The Legislative Council Committee will meet tomorrow, Thursday, September 3, to review analyses of the measures that the secretary of state has certified to the 2020 general election ballot. This year’s ballot will include 11 measures, the majority of which—seven—are on the ballot because each received at least 124,632 signatures on initiative petitions. Of the remaining four, the General Assembly referred three of them to the ballot and the people referred one to the ballot by petition.

As required by the state constitution and by statute the Legislative Council Staff (LCS) has been working for weeks to prepare the analyses to help the public understand the purpose and effect of each measure. Following the Legislative Council’s review, the LCS will mail the analyses, printed in the familiar “blue book,” to each registered-voter household in the state.
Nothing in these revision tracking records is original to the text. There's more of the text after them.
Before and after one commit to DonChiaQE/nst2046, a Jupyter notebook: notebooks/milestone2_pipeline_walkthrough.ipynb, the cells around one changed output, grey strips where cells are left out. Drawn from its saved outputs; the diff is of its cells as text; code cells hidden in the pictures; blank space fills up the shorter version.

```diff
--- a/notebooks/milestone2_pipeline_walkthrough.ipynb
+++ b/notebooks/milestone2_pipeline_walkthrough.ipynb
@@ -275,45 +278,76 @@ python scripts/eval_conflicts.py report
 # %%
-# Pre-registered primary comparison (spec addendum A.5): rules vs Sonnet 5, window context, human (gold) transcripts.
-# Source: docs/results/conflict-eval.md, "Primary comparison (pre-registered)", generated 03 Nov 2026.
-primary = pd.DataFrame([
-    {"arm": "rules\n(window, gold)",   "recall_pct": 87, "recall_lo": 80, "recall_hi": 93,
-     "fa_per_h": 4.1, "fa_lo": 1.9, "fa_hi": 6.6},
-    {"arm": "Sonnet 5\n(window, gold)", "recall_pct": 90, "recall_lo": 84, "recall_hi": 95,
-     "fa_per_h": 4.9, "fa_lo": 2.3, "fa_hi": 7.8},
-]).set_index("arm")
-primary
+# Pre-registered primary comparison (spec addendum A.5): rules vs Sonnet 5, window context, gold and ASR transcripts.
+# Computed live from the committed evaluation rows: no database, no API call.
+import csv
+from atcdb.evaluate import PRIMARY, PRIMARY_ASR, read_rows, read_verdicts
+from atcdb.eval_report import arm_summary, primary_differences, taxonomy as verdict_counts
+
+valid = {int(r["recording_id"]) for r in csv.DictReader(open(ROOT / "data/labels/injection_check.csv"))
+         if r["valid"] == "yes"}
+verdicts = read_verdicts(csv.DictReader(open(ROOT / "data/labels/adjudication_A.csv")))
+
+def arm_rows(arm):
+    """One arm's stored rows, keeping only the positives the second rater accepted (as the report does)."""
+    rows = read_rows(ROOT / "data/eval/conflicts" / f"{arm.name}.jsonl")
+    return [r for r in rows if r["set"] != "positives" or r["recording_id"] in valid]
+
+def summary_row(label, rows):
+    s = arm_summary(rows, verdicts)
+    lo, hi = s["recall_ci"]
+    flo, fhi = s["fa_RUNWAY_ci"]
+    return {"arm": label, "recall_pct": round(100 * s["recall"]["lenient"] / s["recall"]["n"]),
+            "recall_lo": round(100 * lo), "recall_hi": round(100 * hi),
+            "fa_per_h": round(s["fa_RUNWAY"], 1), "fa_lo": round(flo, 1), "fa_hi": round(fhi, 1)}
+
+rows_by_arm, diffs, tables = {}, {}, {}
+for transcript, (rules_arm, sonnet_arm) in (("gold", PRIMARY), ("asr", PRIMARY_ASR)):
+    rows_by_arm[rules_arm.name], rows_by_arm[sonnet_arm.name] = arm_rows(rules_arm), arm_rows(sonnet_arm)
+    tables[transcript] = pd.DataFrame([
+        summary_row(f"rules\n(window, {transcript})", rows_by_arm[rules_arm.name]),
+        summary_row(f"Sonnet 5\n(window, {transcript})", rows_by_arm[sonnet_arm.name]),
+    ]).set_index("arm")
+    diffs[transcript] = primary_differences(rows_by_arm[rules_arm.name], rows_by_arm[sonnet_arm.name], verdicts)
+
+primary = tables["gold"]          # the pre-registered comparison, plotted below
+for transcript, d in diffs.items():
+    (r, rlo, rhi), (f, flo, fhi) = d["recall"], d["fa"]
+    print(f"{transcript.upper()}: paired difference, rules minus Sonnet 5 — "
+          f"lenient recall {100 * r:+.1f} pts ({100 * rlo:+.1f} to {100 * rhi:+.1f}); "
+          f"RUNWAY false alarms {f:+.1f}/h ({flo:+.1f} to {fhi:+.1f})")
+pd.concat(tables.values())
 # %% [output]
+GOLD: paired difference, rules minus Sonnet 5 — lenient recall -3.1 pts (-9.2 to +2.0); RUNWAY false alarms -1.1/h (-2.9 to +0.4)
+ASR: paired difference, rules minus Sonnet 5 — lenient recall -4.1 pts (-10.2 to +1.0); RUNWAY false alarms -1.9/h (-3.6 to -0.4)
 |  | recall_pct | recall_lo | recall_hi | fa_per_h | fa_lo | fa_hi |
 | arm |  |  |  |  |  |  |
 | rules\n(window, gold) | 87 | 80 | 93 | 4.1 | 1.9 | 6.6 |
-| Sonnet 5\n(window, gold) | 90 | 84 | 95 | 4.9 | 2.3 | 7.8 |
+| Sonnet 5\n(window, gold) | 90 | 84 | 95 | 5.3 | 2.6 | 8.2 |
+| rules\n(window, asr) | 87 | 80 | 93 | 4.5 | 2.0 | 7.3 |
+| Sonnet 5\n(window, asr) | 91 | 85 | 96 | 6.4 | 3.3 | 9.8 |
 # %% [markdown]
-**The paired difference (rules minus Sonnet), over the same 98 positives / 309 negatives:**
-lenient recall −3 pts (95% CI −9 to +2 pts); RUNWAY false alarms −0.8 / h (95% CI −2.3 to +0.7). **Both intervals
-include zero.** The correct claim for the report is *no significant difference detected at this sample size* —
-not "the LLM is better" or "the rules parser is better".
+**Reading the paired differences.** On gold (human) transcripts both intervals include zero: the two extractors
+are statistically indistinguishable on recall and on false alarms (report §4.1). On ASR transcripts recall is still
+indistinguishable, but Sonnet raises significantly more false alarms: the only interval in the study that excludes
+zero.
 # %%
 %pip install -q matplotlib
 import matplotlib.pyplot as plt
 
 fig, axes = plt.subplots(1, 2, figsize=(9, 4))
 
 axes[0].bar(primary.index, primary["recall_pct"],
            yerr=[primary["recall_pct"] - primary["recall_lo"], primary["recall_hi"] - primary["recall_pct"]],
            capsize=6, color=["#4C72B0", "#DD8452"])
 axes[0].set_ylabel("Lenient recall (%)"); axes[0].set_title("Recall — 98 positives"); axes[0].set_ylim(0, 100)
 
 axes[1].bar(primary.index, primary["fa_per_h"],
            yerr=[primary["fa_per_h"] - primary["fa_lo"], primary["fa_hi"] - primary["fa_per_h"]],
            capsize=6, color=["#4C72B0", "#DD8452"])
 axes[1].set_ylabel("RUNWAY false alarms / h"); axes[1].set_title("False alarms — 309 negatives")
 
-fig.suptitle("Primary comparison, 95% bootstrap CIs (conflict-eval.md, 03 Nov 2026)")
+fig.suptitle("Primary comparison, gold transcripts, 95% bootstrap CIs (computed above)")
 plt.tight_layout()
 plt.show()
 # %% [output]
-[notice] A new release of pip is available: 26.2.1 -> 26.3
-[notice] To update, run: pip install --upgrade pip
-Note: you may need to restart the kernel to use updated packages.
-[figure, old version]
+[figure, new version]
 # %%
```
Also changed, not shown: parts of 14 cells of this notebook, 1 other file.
The LCS prepares a blue book before each general election for which initiated or referred constitutional or statutory amendments or questions are certified to the ballot. The analysis of each measure includes a summary of the measure, the major arguments for and against the measure, and a brief fiscal assessment of the measure. The analysis may also include other information that can help voters understand the measure’s purpose and effect. The goal is to write an analysis that is concise, readable for a layperson, and factually correct. In even‑numbered years, state law also requires that the blue book include information about the judges who are standing for retention in the coming election. The state commission and district commissions on judicial performance prepare this information and provide it to the LCS.
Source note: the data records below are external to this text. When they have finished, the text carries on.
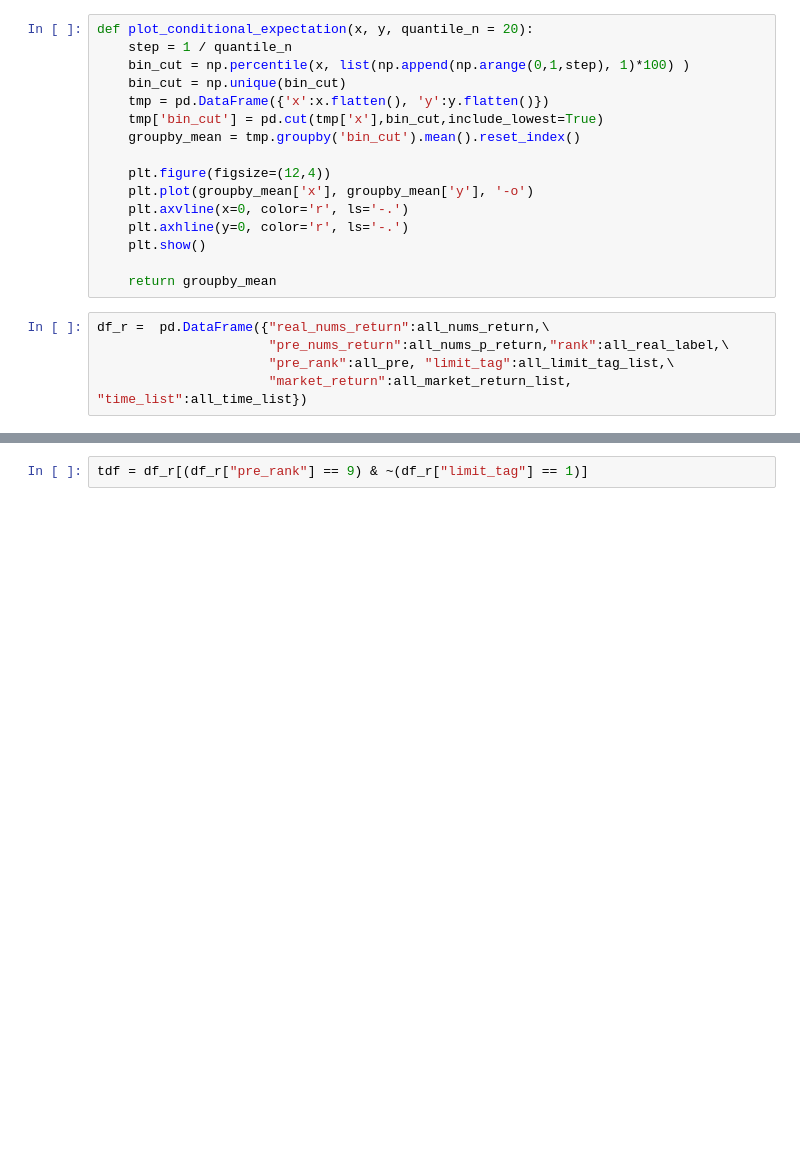
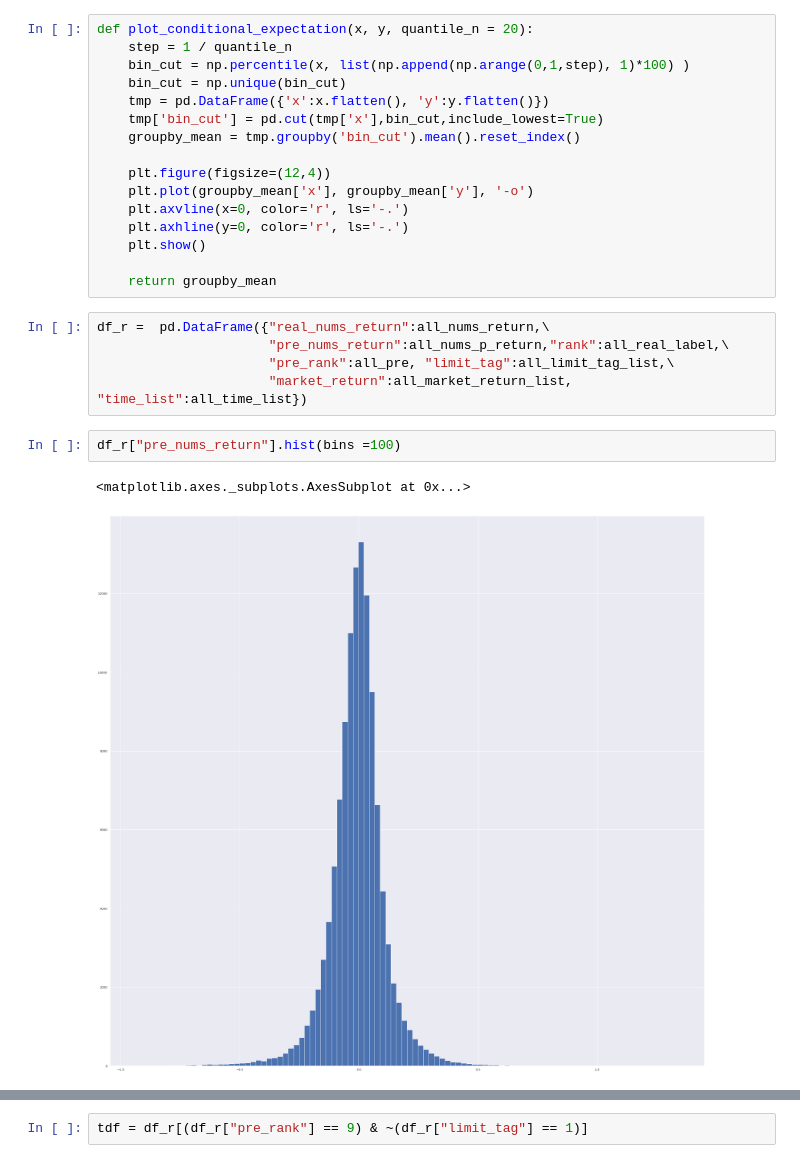
Before and after one commit to 1900sala/boosting, a Jupyter notebook: train1.ipynb, the cells around one changed output, grey strips where cells are left out. Cells and saved outputs as stored; diff of their text form; blank space fills up the shorter version.

```diff
--- a/train1.ipynb
+++ b/train1.ipynb
@@ -205,6 +189,11 @@ df_r =  pd.DataFrame({"real_nums_return":all_nums_return,\
                       "pre_nums_return":all_nums_p_return,"rank":all_real_label,\
                       "pre_rank":all_pre, "limit_tag":all_limit_tag_list,\
                       "market_return":all_market_return_list, "time_list":all_time_list})
+# %%
+df_r["pre_nums_return"].hist(bins =100)
+# %% [output]
+<matplotlib.axes._subplots.AxesSubplot at 0x...>
+[figure, added]
 # %%
 plot_conditional_expectation(np.array(df_r["pre_nums_return"]), np.array(df_r["real_nums_return"]))
 # %% [output]
```
Also changed, not shown: parts of 33 cells of this notebook, 5 other files.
Each analysis typically goes through three drafts. But, depending on the complexity of the measure and the time available, some may require only two drafts. The LCS interviews proponents, opponents, and other stakeholders, using information provided by them, as well as information obtained through the LCS’s own research, to prepare and amend drafts.
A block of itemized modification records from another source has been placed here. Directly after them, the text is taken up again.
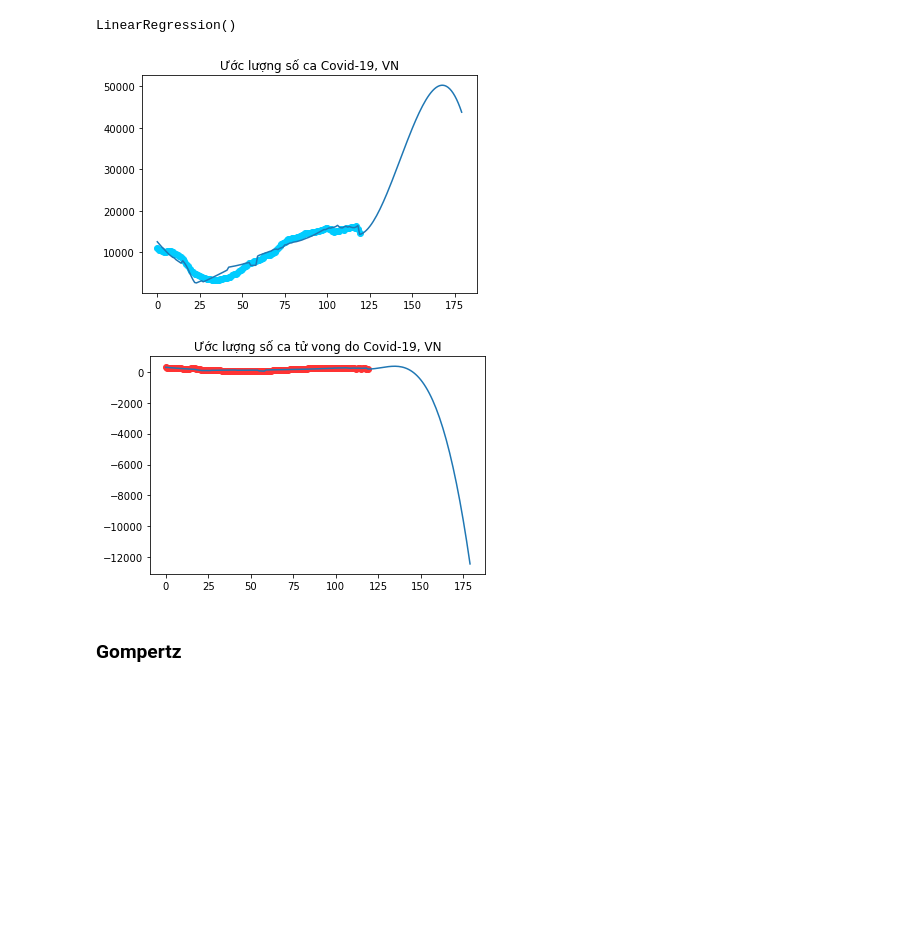
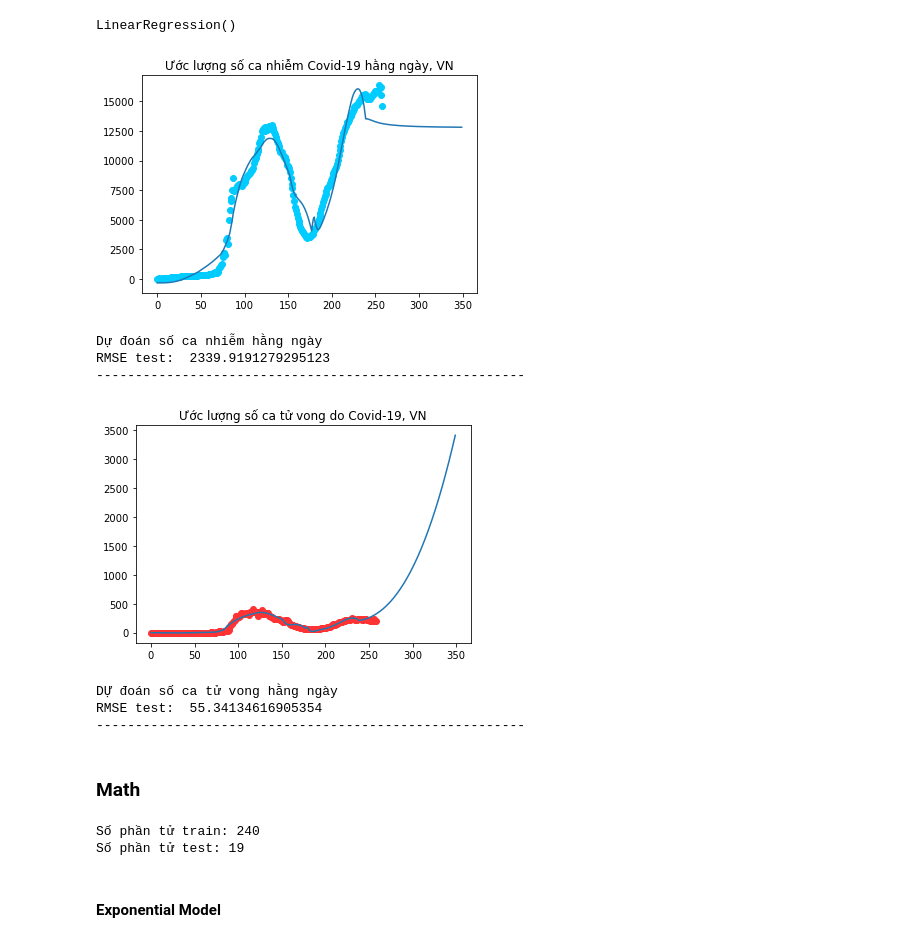
Before and after one commit to zero-nnkn/vietnam-covid19-prediction, a Jupyter notebook: model.ipynb, the cells around one changed output. Drawn from its saved outputs; the diff is of its cells as text; code cells hidden in the pictures; blank space fills up the shorter version.

```diff
--- a/model.ipynb
+++ b/model.ipynb
@@ -23,3 +37,5 @@ data_df['case_by_time'] = data_df['case_by_time'] - data_df['recovered_by_time']
 # %%
-data_df = data_df.iloc[139:,:]
-data_df['date'] -= 139
+start = 139
+
+data_df = data_df.iloc[start:,:]
+data_df['date'] -= start
@@ -132,42 +157,58 @@ plt.show()
 # %% [markdown]
 #### With date and total cases
 # %%
-X = data_df[['date', 'case_by_time']].values
-#Y_cases_smooth
-#Y_death_smooth
+poly = skp.PolynomialFeatures(degree = 3)
+X_poly = poly.fit_transform(x_train)
 
-poly = skp.PolynomialFeatures(degree = 3, include_bias=False)
-X_poly = poly.fit_transform(X)
 regr_cases = skl.LinearRegression()
-regr_cases.fit(X_poly, Y_cases_smooth)
+regr_cases.fit(X_poly, y_cases_train)
 
 regr_deaths = skl.LinearRegression()
-regr_deaths.fit(X_poly, Y_deaths_smooth)
+regr_deaths.fit(X_poly, y_deaths_train)
 # %% [output]
 LinearRegression()
 # %%
-ld = X.shape[0]
-predict = np.zeros((DAY, X.shape[-1]), dtype=int)
-predict[:ld,:] = X
+ld = TRAIN #X.shape[0]
+predict = np.zeros((DAY, x_train.shape[-1]), dtype=int)
+predict[:ld,:] = x_train[:ld,:]
+
 for i in range(ld, len(predict)):
     day = i
-    total_case = predict[i-1,1] + regr_cases.predict(poly.fit_transform([[ld, predict[ld-1,1]]])) - regr_deaths.predict(poly.fit_transform([[ld, predict[ld-1,1]]]))
-    predict[i,:] = [day, total_case]
+    total_case = predict[i-1,1] + int(regr_cases.predict(poly.fit_transform([predict[i-1,:]])))
+
+    predict[i,0] = day
+    try:
+        predict[i,1] = total_case
+    except:
+        pass
 
 
-
+y_cases_predict_test = regr_cases.predict(poly.fit_transform(predict))[TRAIN:TEST]
 plt.scatter(X_date, Y_cases_smooth, c=BLUE_LIGHT)
 plt.plot(future, regr_cases.predict(poly.fit_transform(predict)))
-plt.title("Ước lượng số ca Covid-19, VN")
+plt.title("Ước lượng số ca nhiễm Covid-19 hằng ngày, VN")
 plt.show()
+print(' Dự đoán số ca nhiễm hằng ngày')
+print(' RMSE test: ', lossLR(y_cases_test, y_cases_predict_test))
+print("-------------------------------------------------------")
 
 
+y_deaths_predict_test = regr_deaths.predict(poly.fit_transform(predict))[TRAIN:TEST]
 plt.scatter(X_date, Y_deaths_smooth, c=RED_LIGHT)
 plt.plot(future, regr_deaths.predict(poly.fit_transform(predict)))
 plt.title("Ước lượng số ca tử vong do Covid-19, VN")
 plt.show()
+print(' Dự đoán số ca tử vong hằng ngày')
+print(' RMSE test: ', lossLR(y_deaths_test, y_deaths_predict_test))
+print("-------------------------------------------------------")
 # %% [output]
-[figure, old version]
+[figure, new version]
+Dự đoán số ca nhiễm hằng ngày
+RMSE test:  2339.9191279295123
+-------------------------------------------------------
-[figure, old version]
+[figure, new version]
+DỰ đoán số ca tử vong hằng ngày
+RMSE test:  55.34134616905354
+-------------------------------------------------------
 # %% [markdown]
-### Gompertz
+### Math
@@ -175,0 +215,21 @@ def
+# %%
+DAY = 600
+TRAIN = 240
+
+x = X_date
+y = Y_cumulative_cases_smooth
+
+x_train = x[:TRAIN]
+y_train = y[:TRAIN]
+
+x_test = x[TRAIN:]
+y_test = y[TRAIN:]
+
+print('Số phần tử train:', x_train.shape[0])
+print('Số phần tử test:', x_test.shape[0])
+future = np.array(range(DAY))
+# %% [output]
+Số phần tử train: 240
+Số phần tử test: 19
+# %% [markdown]
+#### Exponential Model
```
Also changed, not shown: parts of 20 cells of this notebook, 10 other files.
The LCS maintains a stakeholder mailing list of individuals who express interest in receiving drafts and posts the draft analyses on a page on the General Assembly website along with the text of each measure. Any person may file written comments for staff to consider in preparing the drafts. The staff consider all comments and proposed amendments submitted by the established deadlines, but use discretion in changing the analysis. Some of the criteria for making proposed changes to the analysis include:

  • Avoiding slogan-type language that triggers a response but does not contribute to greater understanding of the measure;
  • Ensuring that statements are verifiable statements of fact rather than mere opinion, directly applicable to the measure, and not misleading;
  • Ensuring that the language specifically strengthens or clarifies the arguments and is not repetitive;
  • Maintaining the balance of the analysis between the opposing sides; and
  • Avoiding language that is more appropriate for the campaigns conducted by the opposing sides.

As part of the analysis, the LCS also prepares a fiscal impact statement for each measure, taking into consideration fiscal impact information submitted by various state and local agencies, proponents and opponents, and other interested persons. The blue book will include a summary of each measure’s fiscal assessment, and the full fiscal impact statement for each measure will be available on the blue book website. At a minimum, the summary must include:

  • An estimate of the measure’s effect on state and local government revenues, expenditures, taxes, and fiscal liabilities;
  • An estimate of the amount of any state and local government recurring expenditures or fiscal liabilities; and
  • For a measure that modifies the state tax laws, an estimate of the impact to the average taxpayer, if feasible.

The LCS submits a final draft of each analysis to the Legislative Council Committee, which holds a public hearing to review the analyses. Anyone who is interested in testifying on the accuracy or fairness of an analysis may do so at this public hearing. The Legislative Council may change the language of an analysis upon a two-thirds affirmative vote of the council members. Before the public hearing, the LCS will post on the General Assembly website information for each analysis that includes the final draft, any comments and amendments submitted to the last draft mailed to stakeholders, a list of persons who had opportunity to comment on the last draft, and the text of the measure.

Following the public hearing, the LCS mails copies of the blue book to each registered-voter household in the state no later than 30 days prior to the election. This year, the scheduled mailing date is Oct. 2. The LCS will also be mailing a Spanish language version of the book to each registered-voter household in counties identified by the U.S. Department of Justice under the federal Voting Rights Act.  In 2020, these counties include Conejos, Costilla, Denver, and Saguache. Staff contracts with a professional translation service to prepare these materials.

In addition, when the blue book is ready for mailing, no later than September 10 this year, the LCS will post both the English and Spanish versions to the blue book page on the General Assembly website.

If you would like more detailed information concerning the process for preparing the blue book, check the General Assembly’s website.